In 1964, George Romney, dissatisfied with Republican passivity on the growing civil rights movement, walked out of the GOP convention during Barry Goldwater’s acceptance speech. He was a liberal-to-moderate Republican at that time, allied with Nelson Rockefeller. George would later make his name as a racial integration-ist, staunchly critical of Nixon’s so-called “Southern Strategy” of 1970, which withheld housing funds from projects that barred black families. He also famously opposed the Vietnam War, once saying that troops received “the greatest brainwashing that anyone can get.”
So what did Mitt take from his father’s example? Alex Pareene over at Salon writes:
“It did tell me you have to be very, very careful in your choice of words,” Mitt Romney told the Atlantic in 2005. “The careful selection of words is something I’m more attuned to because Dad fell into that quagmire.”
There you have it: Be careful never to say anything of import and don’t believe in anything, and the presidency could be yours.
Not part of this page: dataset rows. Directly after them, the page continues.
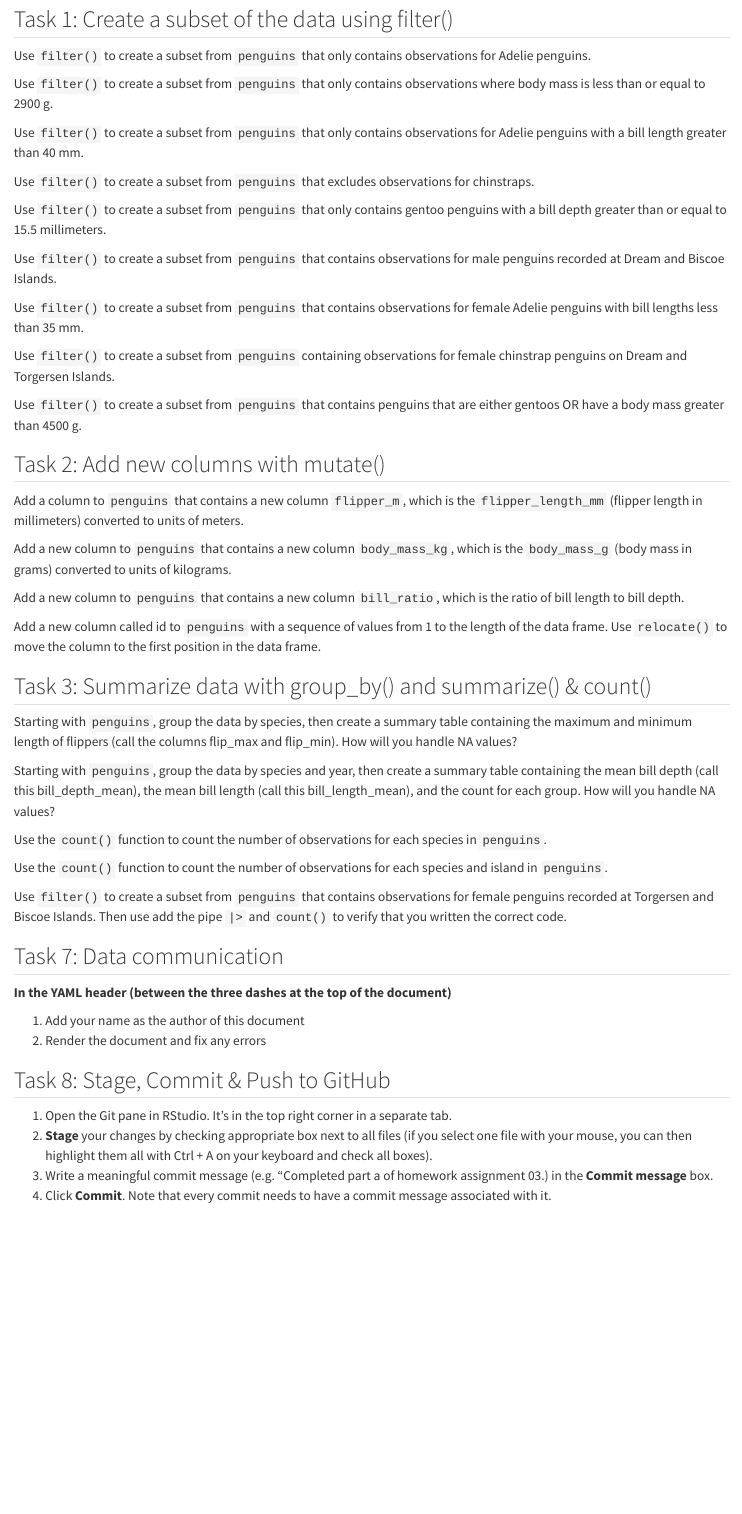
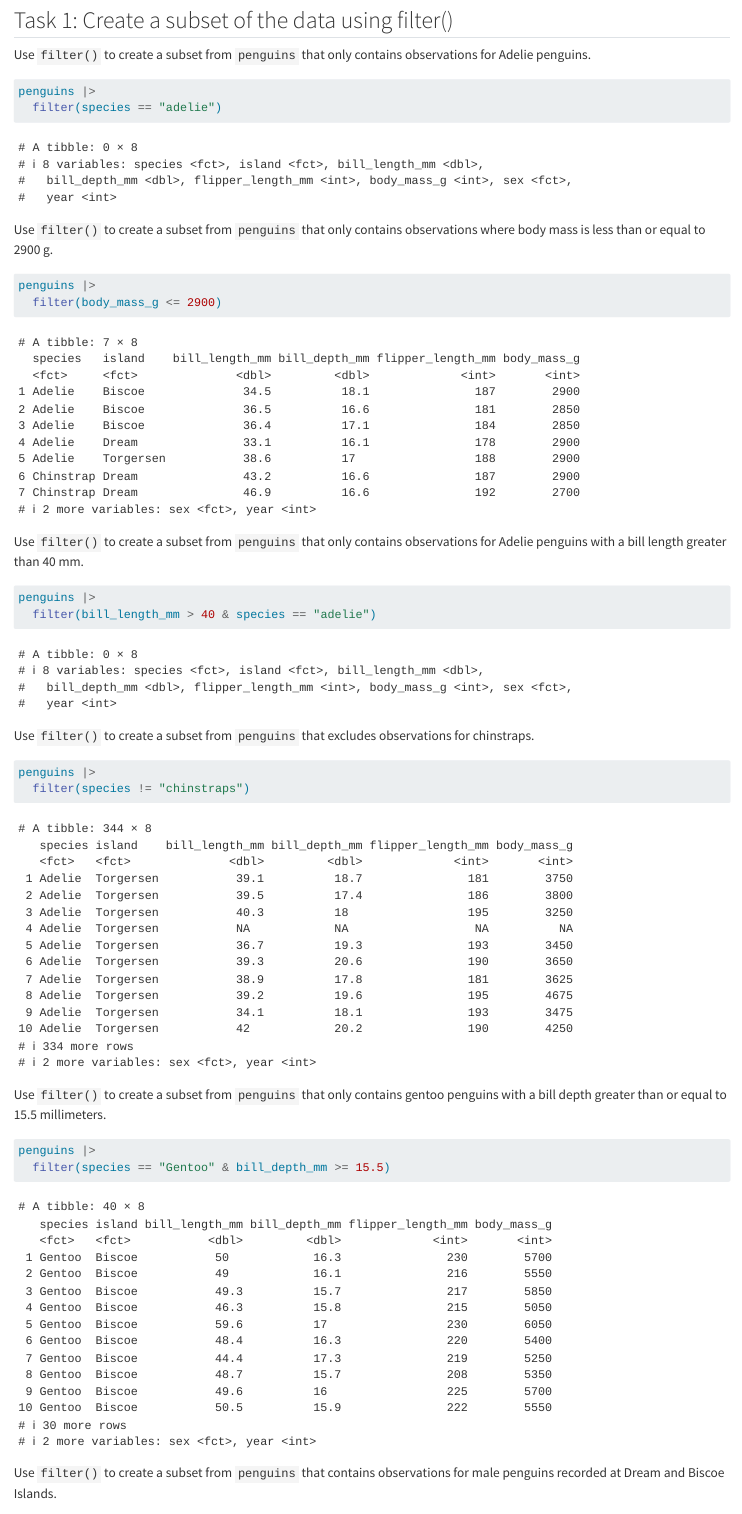
Before and after one commit to ds4owd-001/md-03-assignments-StaciaNordin, a Quarto document (md-03a-penguins-practice.qmd): the page in a window 1100 px wide, from 690 px down before the commit and from 890 px down after it, so that both start at the same text. Rendered offline with R 4.5, knitr and Pandoc in place of Quarto, with nearby package versions.

Commit message:
Completed part a of homework 03, but with heavy reliance on the answers.  I tried, then had to try and try again. Slowly slowly getting it!

````diff
--- a/md-03a-penguins-practice.qmd
+++ b/md-03a-penguins-practice.qmd
@@ -35,78 +40,92 @@ glimpse(penguins)
 Use `filter()` to create a subset from `penguins` that only contains observations for Adelie penguins.
 
 ```{r}
-
+penguins |>
+  filter(species == "adelie")
 ```
 
 Use `filter()` to create a subset from `penguins` that only contains observations where body mass is less than or equal to 2900 g.
 
 ```{r}
 
+penguins |>
+  filter(body_mass_g <= 2900)
 ```
 
 Use `filter()` to create a subset from `penguins` that only contains observations for Adelie penguins with a bill length greater than 40 mm.
 
 ```{r}
 
+penguins |>
+  filter(bill_length_mm > 40 & species == "adelie")
 ```
 
 Use `filter()` to create a subset from `penguins` that excludes observations for chinstraps.
 
 ```{r}
-
+penguins |>
+  filter(species != "chinstraps")
 ```
 
 Use `filter()` to create a subset from `penguins` that only contains gentoo penguins with a bill depth greater than or equal to 15.5 millimeters.
 
 ```{r}
-
+penguins |>
+  filter(species == "Gentoo" & bill_depth_mm >= 15.5)
 ```
 
 Use `filter()` to create a subset from `penguins` that contains observations for male penguins recorded at Dream and Biscoe Islands.
 
 ```{r}
-
+penguins |>
+  filter(sex == "male" & island %in% c("Dream", "Biscoe"))
 ```
 
 Use `filter()` to create a subset from `penguins` that contains observations for female Adelie penguins with bill lengths less than 35 mm.
 
 ```{r}
-
+penguins |>
+  filter(sex == "female" & species == "Adelie" & bill_length_mm < 35)
 ```
 
 Use `filter()` to create a subset from `penguins` containing observations for female chinstrap penguins on Dream and Torgersen Islands.
 
 ```{r}
-
+penguins |>
+  filter(sex == "female" & species == "Chinstrap" & island %in% c("Dream", "Torgersen"))
 ```
 
 Use `filter()` to create a subset from `penguins` that contains penguins that are either gentoos OR have a body mass greater than 4500 g.
 
 ```{r}
-
+penguins |>
+  filter(species == "Gentoos" | body_mass_g > 4500)
 ```
 
 ## Task 2: Add new columns with mutate()
 
-Add a column to `penguins` that contains a new column `flipper_m`, which is the `flipper_length_mm` (flipper length in millimeters) converted to units of meters.
+Add a column to `penguins` that contains a new column `flipper_m`, which is the `flipper_length_mm` (flipper length in millimeters) converted to units of meters
 
 ```{r}
-
+penguins |>
+  mutate(flipper_m = flipper_length_mm / 1000)
 ```
 
 Add a new column to `penguins` that contains a new column `body_mass_kg`, which is the `body_mass_g` (body mass in grams) converted to units of kilograms.
 
 ```{r}
-
+penguins |>
+  mutate(body_mass_kg = body_mass_g / 1000)
 ```
 
 Add a new column to `penguins` that contains a new column `bill_ratio`, which is the ratio of bill length to bill depth.
 
 ```{r}
-
+penguins |>
+  mutate(bill_ratio = bill_length_mm / bill_depth_mm)
 ```
 
 Add a new column called id to `penguins` with a sequence of values from 1 to the length of the data frame. Use `relocate()` to move the column to the first position in the data frame.
 
 ```{r}
-
+penguins |>
@@ -119 +142,2 @@ Starting with `penguins`, group the data by species, then create a summary table
 ```{r}
+penguins |>
@@ -125 +154,2 @@ Starting with `penguins`, group the data by species and year, then create a summ
 ```{r}
+penguins |>
@@ -135,3 +167,5 @@ Use the `count()` function to count the number of observations for each species
 Use the `count()` function to count the number of observations for each species and island in `penguins`.
 
 ```{r}
+penguins |>
+  count(species, island)
@@ -141,7 +174,9 @@ Use the `count()` function to count the number of observations for each species
 Use `filter()` to create a subset from `penguins` that contains observations for female penguins recorded at Torgersen and Biscoe Islands. Then use add the pipe `|>` and `count()` to verify that you written the correct code.
 
 ```{r}
-
+penguins |>
+  filter(sex == "female", island %in% c("Torgersen", "Biscoe")) |>
+  count(sex, island)
 ```
 
 ## Task 7: Data communication
````
Also changed, not shown: md-03a-penguins-practice.html (added), md-03a-penguins-practice.qmd (23 more changed lines).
Or the Republican nomination, at least.
Perhaps we should have been tipped off by Mitt’s refusal to release even a single full tax return, of which his father released 12.